What can you do to help my campaign? he asked, according to people familiar with the meeting.
Mr. Pecker, chief executive of American Media Inc., offered to use his National Enquirer tabloid to buy the silence of women if they tried to publicize alleged sexual encounters with Mr. Trump.
Less than a year later, Mr. Trump asked Mr. Pecker to quash the story of a former Playboy model who said they’d had an affair. Mr. Pecker’s company soon paid $150,000 to the model, Karen McDougal, to keep her from speaking publicly about it. Mr. Trump later thanked Mr. Pecker for the assistance.
originally posted by: JBurns
The real question is, who cares?
I'd argue if the real question is.... is this just a cover for the Broward county election fraud happening right this second?
Because your question of "who cares?" has been answered... nobody... nobody cares!
We all make mistakes especially as younger man and the people of our time realized that was all just part of growing up
I know for a fact there is nothing that could possibly come out of this that would make me support him any less. Team Trump all the way

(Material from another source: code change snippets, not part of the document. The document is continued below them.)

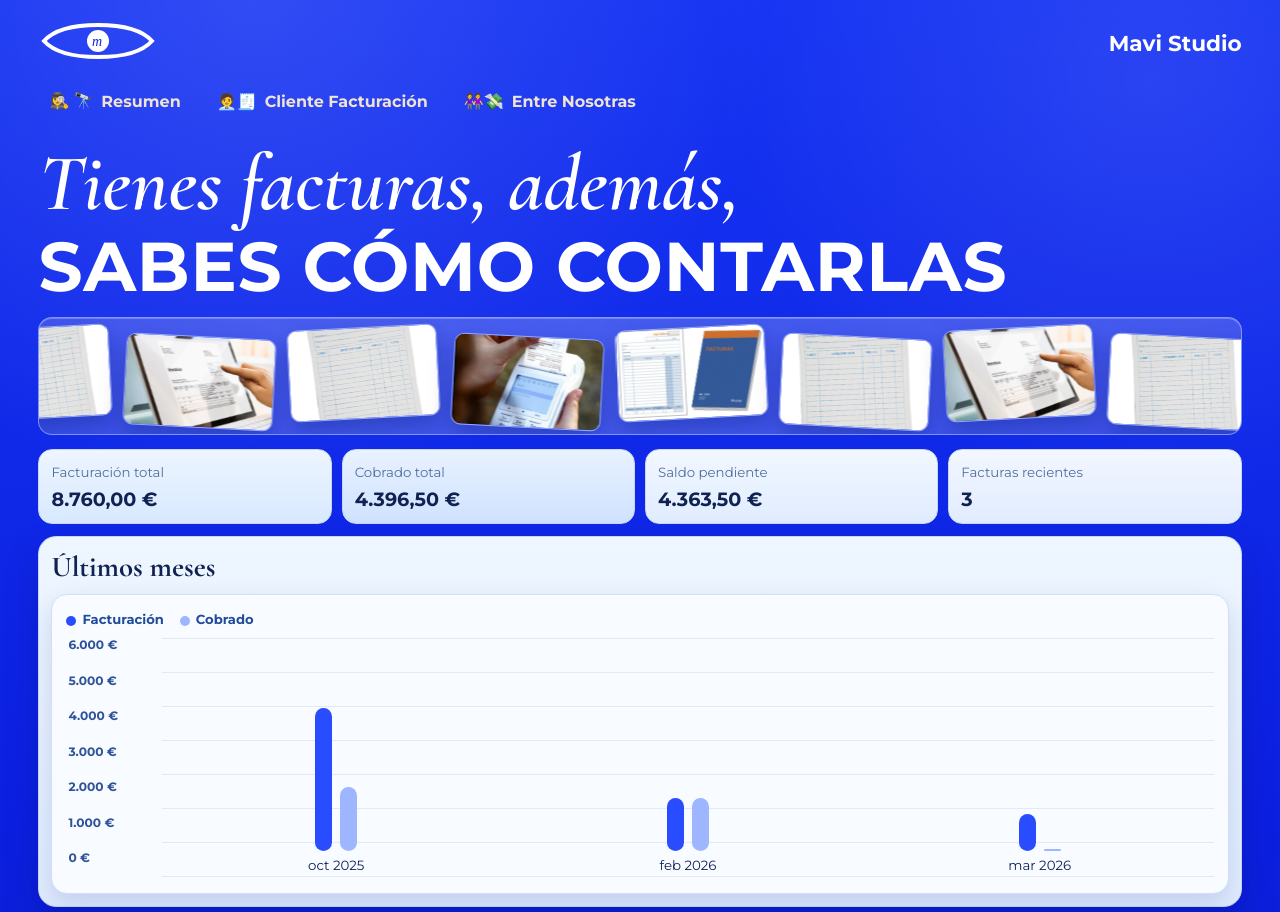
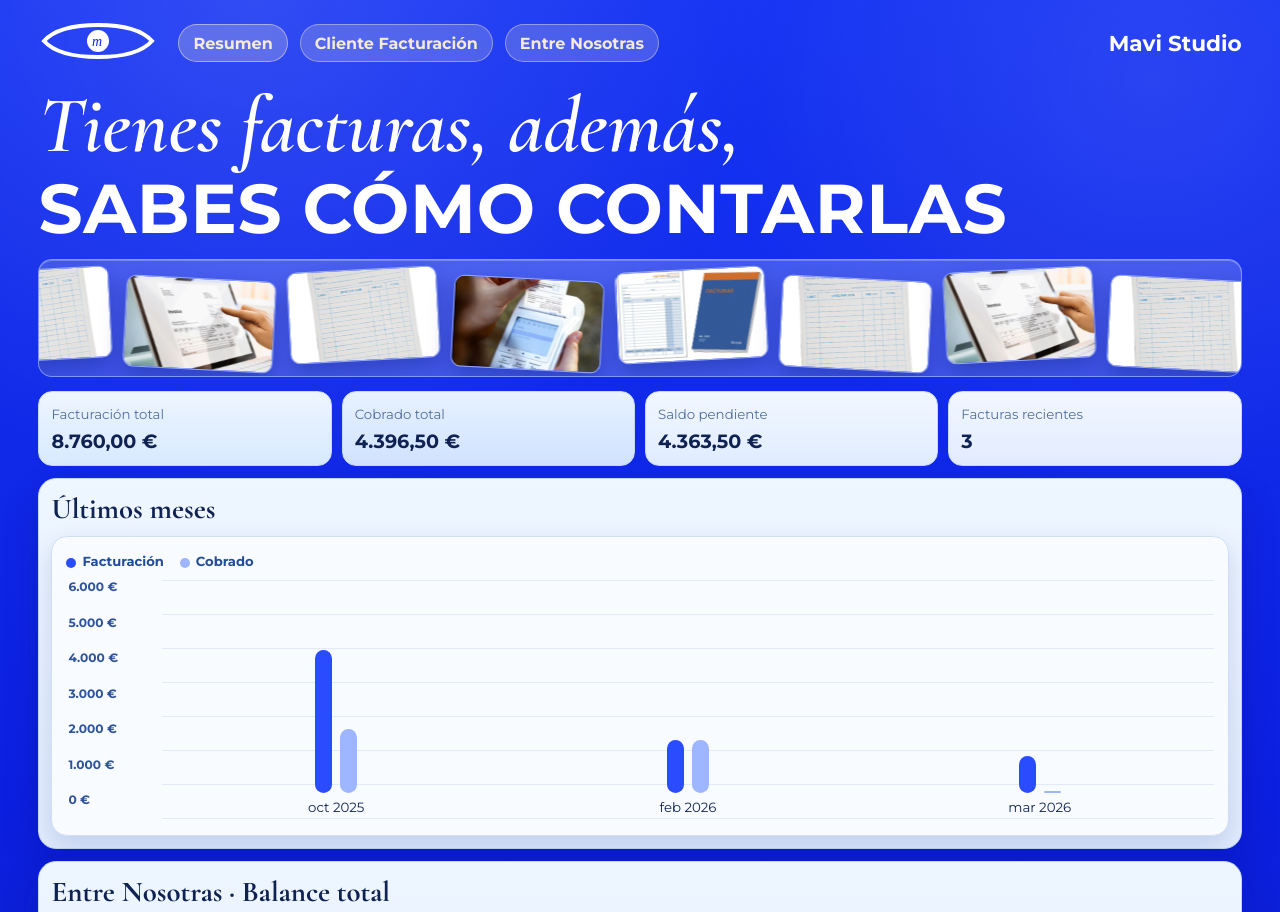
Before and after one commit to ozanturanciftci-pixel/Mavifacturas, a plain HTML site: page index.html in a window 1280 px wide. Shown: the top 912 px of the page. Drawn offline with nearby package versions, Linux system fonts and the light colour scheme.

Commit message:
Move tabs into top header, remove emojis, refine cream eye-style nav and lower footer

```diff
--- a/index.html
+++ b/index.html
@@ -20,28 +20,19 @@
         <div class="brand-left">
           <img src="mavi-eye.svg" alt="Mavi" class="eye-logo" />
         </div>
-        <div class="brand-right">Mavi Studio</div>
-      </header>
-
-      <section class="tabs-wrap">
         <nav class="main-tabs" id="mainTabs">
           <button class="main-tab active" data-tab="resumen">
-            <span class="tab-icon-wrap">
-              <span class="tab-emoji">🕵️‍♀️</span>
-              <span class="tab-emoji">🔭</span>
-            </span>
             <span class="tab-label">Resumen</span>
           </button>
           <button class="main-tab" data-tab="facturacion">
-            <span class="tab-icon-wrap">🧑‍💼🧾</span>
             <span class="tab-label">Cliente Facturación</span>
           </button>
           <button class="main-tab" data-tab="entre">
-            <span class="tab-icon-wrap">👭💸</span>
             <span class="tab-label">Entre Nosotras</span>
           </button>
         </nav>
-      </section>
+        <div class="brand-right">Mavi Studio</div>
+      </header>
       <section class="hero">
         <p class="hero-italic">Tienes facturas, además,</p>
         <h1>SABES CÓMO CONTARLAS</h1>
--- a/styles.css
+++ b/styles.css
@@ -53,9 +53,10 @@ body {
 }
 
 .topbar {
-  display: flex;
-  justify-content: space-between;
+  display: grid;
+  grid-template-columns: auto 1fr auto;
   align-items: center;
+  gap: 18px;
 }
 
 .brand-right {
@@ -153,16 +154,6 @@ h2 {
 
 .tabs-wrap, .table-card, .chart-card { padding: 12px; }
 
-.tabs-wrap {
-  background: transparent;
-  border: 0;
-  box-shadow: none;
-  width: var(--panel-width);
-  max-width: var(--panel-width);
-  margin: 0;
-  padding: 2px 0 4px;
-}
-
 .tab-panel > .card {
   width: var(--panel-width);
   max-width: var(--panel-width);
@@ -177,7 +168,9 @@ h2 {
 
 .main-tabs {
   justify-content: flex-start;
-  gap: 14px;
+  gap: 12px;
+  width: 100%;
+  padding-left: 2px;
 }
 
 .main-tab, .month-tab, .btn {
@@ -190,51 +183,29 @@ h2 {
 }
 
 .main-tab {
-  background: transparent;
-  color: #efe4d3;
+  background: rgba(245, 235, 214, 0.2);
+  color: #f5ead5;
   min-height: 38px;
-  padding: 6px 10px;
+  padding: 7px 14px;
   display: inline-flex;
   align-items: center;
-  gap: 8px;
   white-space: nowrap;
-  border-color: transparent;
-  border-radius: 10px;
+  border-color: rgba(247, 235, 212, 0.42);
+  border-radius: 999px;
   font-weight: 600;
-  transition: color 0.2s ease, background-color 0.2s ease;
+  transition: color 0.2s ease, background-color 0.2s ease, border-color 0.2s ease;
 }
 
 .main-tab.active {
-  background: transparent;
-  color: #efe4d3;
-  border-color: transparent;
-  box-shadow: none;
+  background: rgba(245, 235, 214, 0.24);
+  color: #f7ecda;
+  border-color: rgba(247, 235, 212, 0.5);
 }
 
 .main-tab:hover {
   color: #7ec3ff;
-  background: rgba(255, 255, 255, 0.08);
-}
-
-.tab-icon-wrap {
-  display: inline-flex;
-  align-items: center;
-  justify-content: center;
-  min-width: 20px;
-  gap: 4px;
-}
-
-.tab-eye-icon {
-  width: 20px;
-  height: auto;
-}
-
-.tab-eye-icon-dark {
-  filter: brightness(0) saturate(100%) invert(14%) sepia(75%) saturate(1960%) hue-rotate(208deg) brightness(92%) contrast(101%);
-}
-
-.tab-emoji {
-  line-height: 1;
+  background: rgba(255, 255, 255, 0.14);
+  border-color: rgba(118, 186, 255, 0.62);
 }
 
 .tab-label {
@@ -296,7 +267,7 @@ h2 {
   position: relative;
   z-index: 1;
   width: var(--panel-width);
-  margin: 8px auto 26px;
+  margin: 18px auto 26px;
   background: #e5e6ea;
   border-radius: 18px;
   box-shadow: var(--shadow);
```
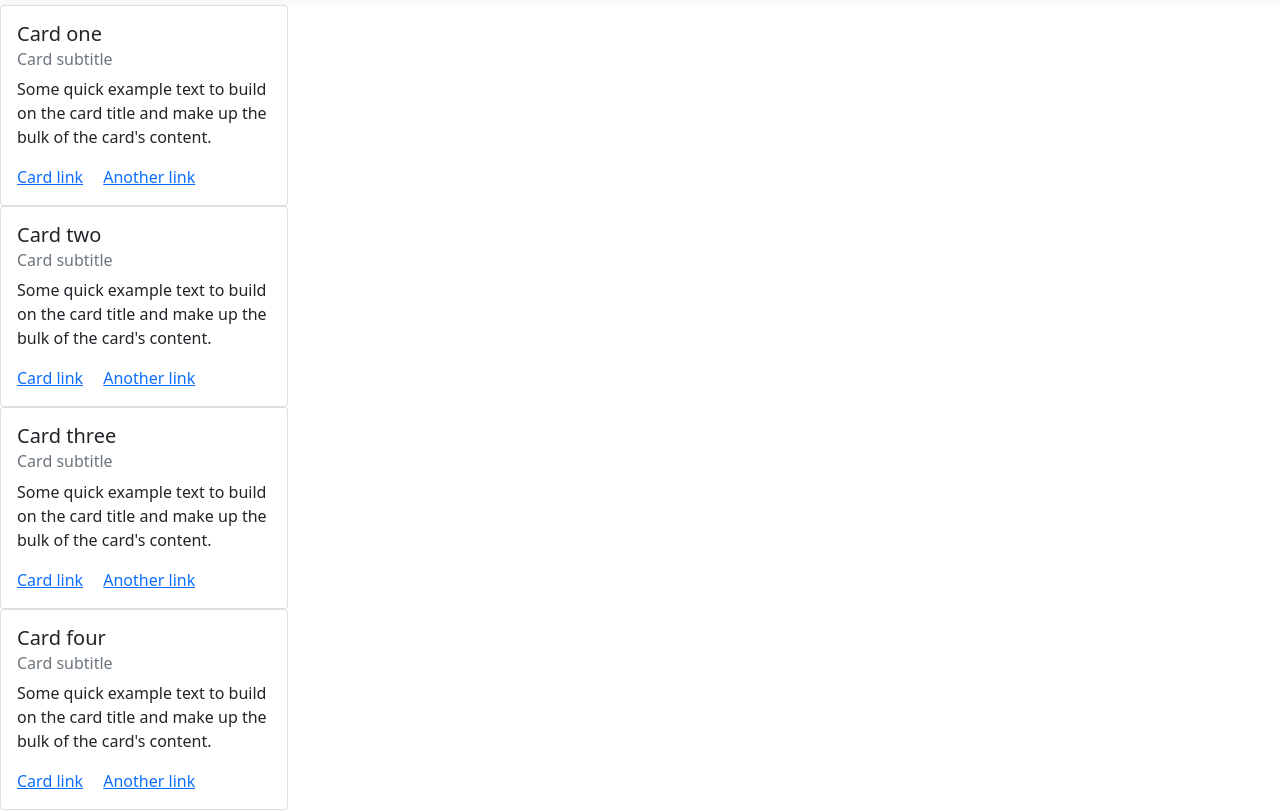
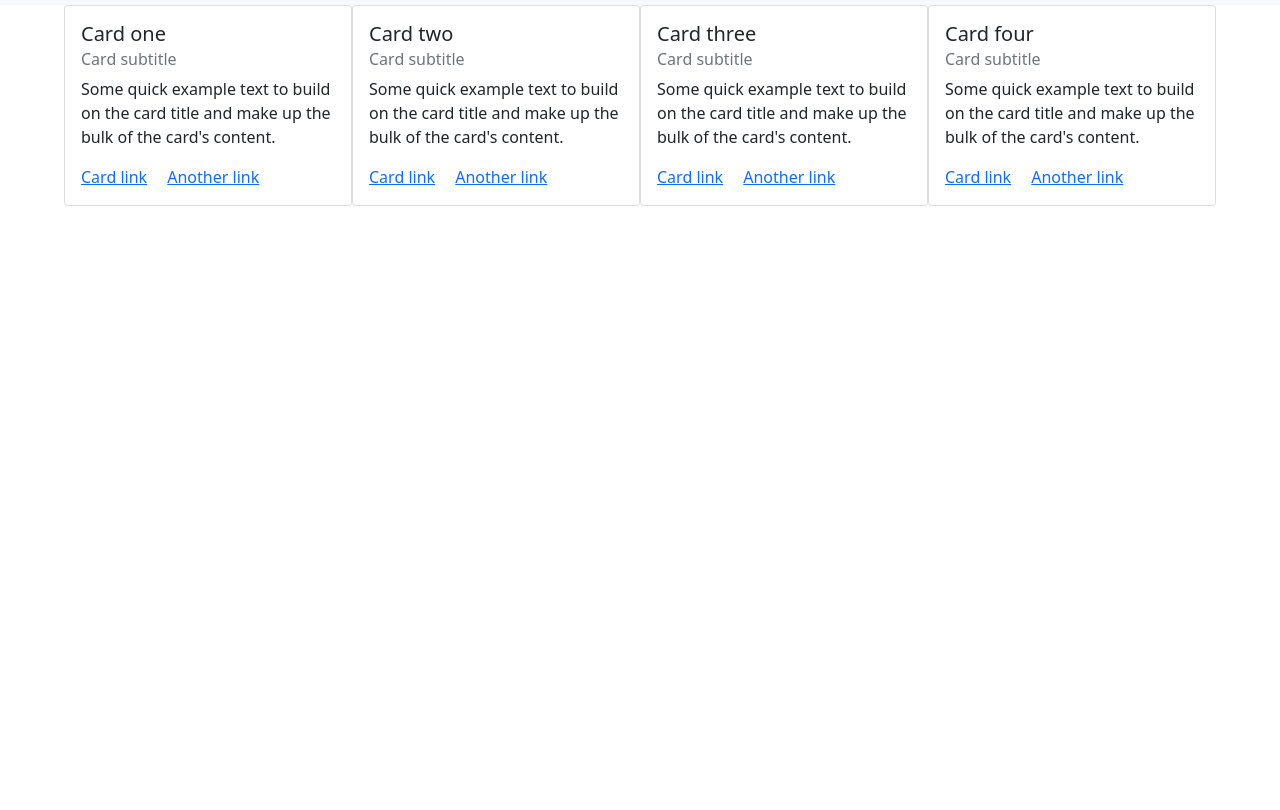
Before and after one commit to cristianronaldo1/Introgitbash, a plain HTML site: page index.html in a window 1280 px wide. Shown: the part 51-861 px from the top of the page. After the commit the page ends 800 px from the top, so only its background shows below. Drawn offline with nearby package versions, Linux system fonts and the light colour scheme.

Commit message:
se add css y se centraron las targuetas

```diff
--- a/index.html
+++ b/index.html
@@ -5,7 +5,7 @@
     <meta name="viewport" content="width=device-width, initial-scale=1.0">
     <title>Document</title>
     <link href="https://cdn.jsdelivr.net/npm/bootstrap@5.0.2/dist/css/bootstrap.min.css" rel="stylesheet" integrity="sha384-EVSTQN3/azprG1Anm3QDgpJLIm9Nao0Yz1ztcQTwFspd3yD65VohhpuuCOmLASjC" crossorigin="anonymous">
-
+    <link rel="stylesheet" href="styles.css">
 </head>
 <body>
     <div class="navegacion">
--- /dev/null
+++ b/styles.css
@@ -0,0 +1,4 @@
+.cartas{
+    display: flex;
+    justify-content: center;
+}
```
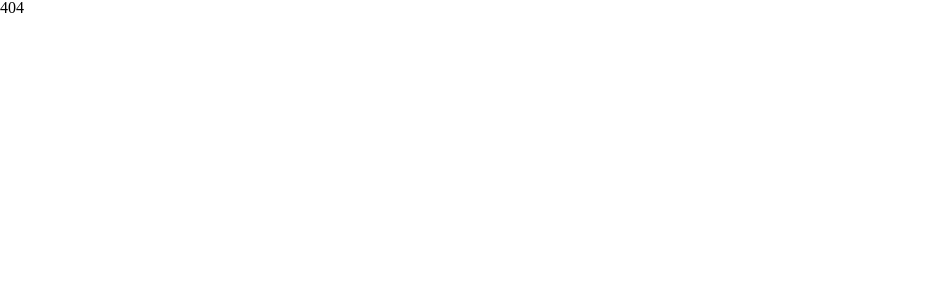
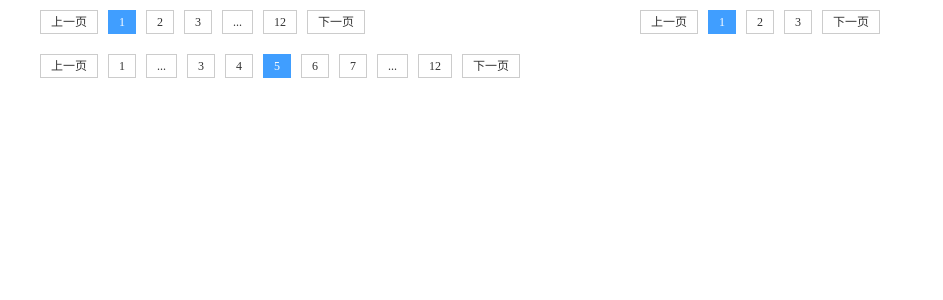
Before and after one commit to L6zt/components, a Vue app: page /pagination in a window 1280 px wide. Shown: the top 300 px of the page, without its empty margins (0-943 px from the left). Built offline with nearby package versions, Linux system fonts and the light colour scheme.

Commit message:
增加分页组件

```diff
--- /dev/null
+++ b/src/packages/pagination/index.vue
@@ -0,0 +1,200 @@
+<template>
+ <div class="pagination-comp">
+     <a
+        class="pagination-item"
+        v-for="item, index in list"
+        :class="value === item.key ? 'active' : ''"
+        @click="handleClick(item.key)"
+        :key="index"
+        href="#"
+     >
+         {{item.value}}
+     </a>
+ </div>
+</template>
+
+<script>
+  // 【1...234...5】
+  export default {
+    name : "jc-pagination" ,
+    props : {
+      value : {
+        type : Number ,
+        default : 0
+      } ,
+      allPage : {
+        type : Number ,
+        required : true
+      } ,
+      spacePage : {
+        type : Number ,
+        required : true
+      } ,
+      clickCb : {
+        type : Function ,
+        required : false
+      }
+    } ,
+    watch : {
+      value : {
+        immediate : true ,
+        handler () {
+          this.handleCurChange ();
+        }
+      } ,
+      allPage : {
+        immediate : true ,
+        handler () {
+          this.handleCurChange ();
+        }
+      }
+    } ,
+    data () {
+      return {
+        list : []
+      };
+    } ,
+    methods : {
+      handleClick (key) {
+        let {value, allPage} = this;
+        console.log(key);
+        switch ( key ) {
+          case '-1': {
+            this.$emit('input', value - 1 <= 0 ? 1 : value - 1);
+            break;
+          }
+          case '+1': {
+            this.$emit('input', value + 1 >= allPage ? allPage : value + 1);
+            break;
+          }
+          case '...': {
+            break;
+          }
+          default: {
+            this.$emit('input', parseInt(key));
+          }
+        }
+      } ,
+      handleCurChange () {
+        let { value: curPage , allPage , spacePage } = this;
+        let list = [];
+        if ( allPage < spacePage ) {
+          allPage = spacePage;
+        }
+        ;
+        if ( curPage > allPage ) {
+          curPage = allPage;
+        }
+        ;
+        if ( curPage < 1 ) {
+          curPage = 1;
+        }
+        ;
+        if ( curPage < spacePage ) {
+          list.push ( {
+            key : '-1' ,
+            value : '上一页'
+          } );
+          for ( let i = 1 ; i <= spacePage ; i++ ) {
+            list.push ( {
+              key : i ,
+              value : i
+            } );
+          }
+          ;
+          if ( spacePage !== allPage ) {
+            list.push ( {
+              key: '...',
+              value: '...'
+            },{
+              key : allPage ,
+              value : allPage
+            } );
+          }
+          ;
+          list.push ( {
+            key : '+1' ,
+            value : '下一页'
+          } );
+        }
+        ;
+        if ( curPage >= spacePage && curPage <= (allPage - spacePage + 1)) {
+          let its = ( spacePage - 1 ) / 2;
+          let startIndex = curPage - its;
+          let endIndex = curPage + its;
+          list.push ( {
+            key : '-1' ,
+            value : '上一页'
+          } , {
+            key : 1 ,
+            value : 1
+          } , {
+            key : '...' ,
+            value : '...'
+          } );
+          for ( let i = startIndex ; i <= endIndex ; i++ ) {
+            list.push ( {
+              key : i ,
+              value : i
+            } );
+          }
+          ;
+          list.push ( {
+              key : '...' ,
+              value : '...'
+            } ,
+            {
+              key : allPage ,
+              value : allPage
+            } , {
+              key : '+1' ,
+              value : '下一页'
+            } );
+        }
+        ;
+        if ( curPage >= spacePage && curPage > (allPage - spacePage + 1)) {
+          list.push({
+            key: '-1',
+            value: '上一页'
+          }, {
+            key: 1,
+            value: 1
+          }, {
+            key: '...',
+            value: '....'
+          });
+          for (let i = allPage - spacePage + 1; i <= allPage; i++) {
+            list.push({
+              key: i,
+              value: i
+            })
+          };
+          list.push({
+            key: '+1',
+            value: '下一页'
+          })
+        }
+        this.list = list;
+      }
+    }
+  };
+</script>
+
+<style lang="scss">
+ .pagination-comp {
+     .pagination-item {
+         display: inline-block;
+         padding: 5px 10px;
+         text-align: center;
+         color: #333;
+         font-size: 12px;
+         border: 1px solid #ccc;
+         margin-right: 10px;
+         &.active {
+             background: #409eff;
+             color: #fff;
+             border-color: #409eff;
+         }
+     }
+ }
+</style>
--- a/src/pages/index.vue
+++ b/src/pages/index.vue
@@ -55,6 +55,14 @@
                     <router-link class="nav-link" to="/button">button</router-link>
                 </section>
             </jc-col>
+            <jc-col
+                    :colNum="4"
+                    :padding="commonPadding"
+            >
+                <section class="nav-links-box">
+                    <router-link class="nav-link" to="/pagination">pagination</router-link>
+                </section>
+            </jc-col>
         </jc-row>
     </div>
 </template>
@@ -72,7 +80,7 @@
     .index-page-container {
         .nav-links-box {
             position: relative;
-            text-align: center;
+
             width: 100%;
             height: 200px;
             line-height: 200px;
@@ -80,10 +88,14 @@
             margin-top: 20px;
             cursor: pointer;
             transform: scale(.9, .9);
-            transition: all ease 300ms;
-            font-size: 0;
+            transition: all ease-in-out 1s;
+            text-align: center;
+            font-size: 14px;
+            background: #333;
+            border-radius: 3px;
             &:hover {
-                box-shadow:  0 0 3px red;
+                font-size: 20px;
+                box-shadow:  0 0 3px #FFC107;
                 transform:  scale(1, 1);
             }
             &>a{
@@ -91,8 +103,8 @@
                 display: block;
                 width: 100%;
                 height: 100%;
-                font-size: 14px;
                 padding: 10px;
+                color: #fff;
             }
         }
     }
--- /dev/null
+++ b/src/pages/pagination.vue
@@ -0,0 +1,65 @@
+<template>
+    <div class="pagination-container container">
+        <jc-row>
+            <jc-col
+                    :commonPadding="10"
+                    :colNum="6"
+            >
+                <section class="pagination-con-box">
+                    <jc-pagination
+                            v-model="pageA"
+                            :allPage="12"
+                            :spacePage="3"
+                    >
+                    </jc-pagination>
+                </section>
+            </jc-col>
+            <jc-col
+                    :commonPadding="10"
+                    :colNum="6"
+            >
+                <section class="pagination-con-box">
+                    <jc-pagination
+                            v-model="pageB"
+                            :allPage="3"
+                            :spacePage="3"
+                    >
+                    </jc-pagination>
+                </section>
+            </jc-col>
+            <jc-col
+                    :commonPadding="10"
+                    :colNum="6"
+            >
+                <section class="pagination-con-box">
+                    <jc-pagination
+                            v-model="pageC"
+                            :allPage="12"
+                            :spacePage="5"
+                    >
+                    </jc-pagination>
+                </section>
+            </jc-col>
+        </jc-row>
+    </div>
+</template>
+<script>
+    import jcPagination from '../packages/pagination/index.vue'
+    export  default {
+      data () {
+        return {
+          pageA: 1,
+          pageB: 1,
+          pageC: 5
+        }
+      },
+      components: {
+        jcPagination
+      }
+    }
+</script>
+<style>
+    .pagination-con-box {
+        padding: 10px 0;
+    }
+</style>
--- a/src/router/index.js
+++ b/src/router/index.js
@@ -12,6 +12,7 @@ const Table = () => import('../pages/table.vue');
 const Index = () => import('../pages/index.vue');
 const Slider = () => import('../pages/slider.vue');
 const selectTree = () => import('../pages/selectTree.vue');
+const Pagination = () => import('../pages/pagination.vue');
 Vue.use(VueRouter);
 const routes = [
 	{
@@ -51,6 +52,9 @@ const routes = [
 			}, {
 				path: 'selectTree',
 				component: selectTree
+			}, {
+			path: 'pagination',
+				component: Pagination
 			}
 		]
 	},
```
Also changed, not shown: 1 other file (tests, documents, lock files or other folders).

SIMON: In the under a minute we have left, ethics and morality aside, if I might make that a parenthetical, how big a legal problem would this be for President Trump?
SANDERSON: Well, it is a - fundamentally, a reporting problem. And the whole reason we have these reporting obligations for candidates is that voters are supposed to be able to look at the finance reports and base their votes on information.
That's a potential problem for him, that the report - this payment was never reported. If it was related to the election, it should've been disclosed to the American people in advance of their vote.
SIMON: Matthew Sanderson, who advised the McCain-Palin campaign on campaign finances, thanks so much for being with us. SANDERSON: Thank you for having me.
"I think the differences here from the typical technical violations of campaign finance law are the size of the payments, which are far larger than the usual routine campaign finance violations, and the level of intentionality that we’re discovering," Kang said.
Intentionality is key.
Cohen described a careful process to pay McDougal and Daniels in ways that would fly beneath the radar. He created two shell companies to hide the source of the funds. He fronted the money, then submitted invoices for legal work he never did to get repaid by Trump.
And this is where the real legal hazard comes in. That effort could run afoul of federal election law’s "knowing and willful" standard. While most reporting violations involve systemic accounting lapses that draw fines, a conscious scheme to keep activities hidden can trigger criminal penalties with a maximum penalty of five years in prison.
If Trump were in the dark about the payments, Frampton wrote, he would be on safe ground. But "if he was involved in orchestrating the pay-off," he could face charges. Cohen says Trump was fully aware. The case for Trump may turn on whether he actually was.